Web page revision data:
——

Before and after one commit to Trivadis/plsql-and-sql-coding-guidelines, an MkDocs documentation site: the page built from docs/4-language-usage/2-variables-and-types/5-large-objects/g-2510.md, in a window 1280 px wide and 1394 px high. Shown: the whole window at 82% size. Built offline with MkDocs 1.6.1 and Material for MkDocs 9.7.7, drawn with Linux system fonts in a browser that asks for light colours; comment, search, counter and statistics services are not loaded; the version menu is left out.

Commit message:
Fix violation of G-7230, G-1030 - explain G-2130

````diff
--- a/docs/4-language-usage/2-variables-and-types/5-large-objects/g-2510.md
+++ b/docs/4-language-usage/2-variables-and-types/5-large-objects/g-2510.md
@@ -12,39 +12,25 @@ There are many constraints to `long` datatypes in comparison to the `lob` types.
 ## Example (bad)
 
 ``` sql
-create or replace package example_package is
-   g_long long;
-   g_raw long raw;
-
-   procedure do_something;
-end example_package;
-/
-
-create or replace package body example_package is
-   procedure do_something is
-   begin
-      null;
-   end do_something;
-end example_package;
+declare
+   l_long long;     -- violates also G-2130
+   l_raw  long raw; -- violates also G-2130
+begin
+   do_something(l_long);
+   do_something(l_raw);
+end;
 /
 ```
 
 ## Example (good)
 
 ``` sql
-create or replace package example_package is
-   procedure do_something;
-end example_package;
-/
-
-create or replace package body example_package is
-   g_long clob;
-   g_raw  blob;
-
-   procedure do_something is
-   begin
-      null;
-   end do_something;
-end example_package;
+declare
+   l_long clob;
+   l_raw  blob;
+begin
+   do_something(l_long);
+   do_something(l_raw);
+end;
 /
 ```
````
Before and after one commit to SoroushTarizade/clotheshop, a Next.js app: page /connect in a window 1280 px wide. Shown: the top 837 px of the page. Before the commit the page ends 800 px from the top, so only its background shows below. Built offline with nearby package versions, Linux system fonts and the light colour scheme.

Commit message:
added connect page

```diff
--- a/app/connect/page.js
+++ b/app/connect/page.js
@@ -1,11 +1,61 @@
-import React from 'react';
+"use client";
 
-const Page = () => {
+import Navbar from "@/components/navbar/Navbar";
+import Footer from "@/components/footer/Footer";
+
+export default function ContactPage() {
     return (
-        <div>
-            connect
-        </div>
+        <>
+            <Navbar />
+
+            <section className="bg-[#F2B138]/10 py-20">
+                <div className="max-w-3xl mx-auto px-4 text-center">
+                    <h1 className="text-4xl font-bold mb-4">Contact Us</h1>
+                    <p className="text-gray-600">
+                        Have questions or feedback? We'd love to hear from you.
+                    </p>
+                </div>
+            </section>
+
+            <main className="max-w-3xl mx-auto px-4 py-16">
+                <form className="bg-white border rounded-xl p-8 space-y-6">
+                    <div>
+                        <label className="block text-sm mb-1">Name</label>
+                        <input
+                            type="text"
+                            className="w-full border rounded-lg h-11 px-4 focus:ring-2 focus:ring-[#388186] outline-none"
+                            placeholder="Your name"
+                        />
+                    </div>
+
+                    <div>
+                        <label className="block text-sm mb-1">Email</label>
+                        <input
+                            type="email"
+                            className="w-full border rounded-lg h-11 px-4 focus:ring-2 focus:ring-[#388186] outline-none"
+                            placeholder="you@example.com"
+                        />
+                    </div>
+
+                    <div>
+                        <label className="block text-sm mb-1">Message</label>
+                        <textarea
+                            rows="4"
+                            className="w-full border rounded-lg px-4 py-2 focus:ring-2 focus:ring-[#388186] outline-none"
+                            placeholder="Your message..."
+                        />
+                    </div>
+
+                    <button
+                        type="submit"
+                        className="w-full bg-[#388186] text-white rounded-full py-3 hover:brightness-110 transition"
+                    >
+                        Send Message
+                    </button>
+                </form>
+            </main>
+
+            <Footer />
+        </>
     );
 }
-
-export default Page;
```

——

Work required: Which lines in the records above contain the word "border"? Return each of them.

Expected output:
+                <form className="bg-white border rounded-xl p-8 space-y-6">
+                            className="w-full border rounded-lg h-11 px-4 focus:ring-2 focus:ring-[#388186] outline-none"
+                            className="w-full border rounded-lg h-11 px-4 focus:ring-2 focus:ring-[#388186] outline-none"
+                            className="w-full border rounded-lg px-4 py-2 focus:ring-2 focus:ring-[#388186] outline-none"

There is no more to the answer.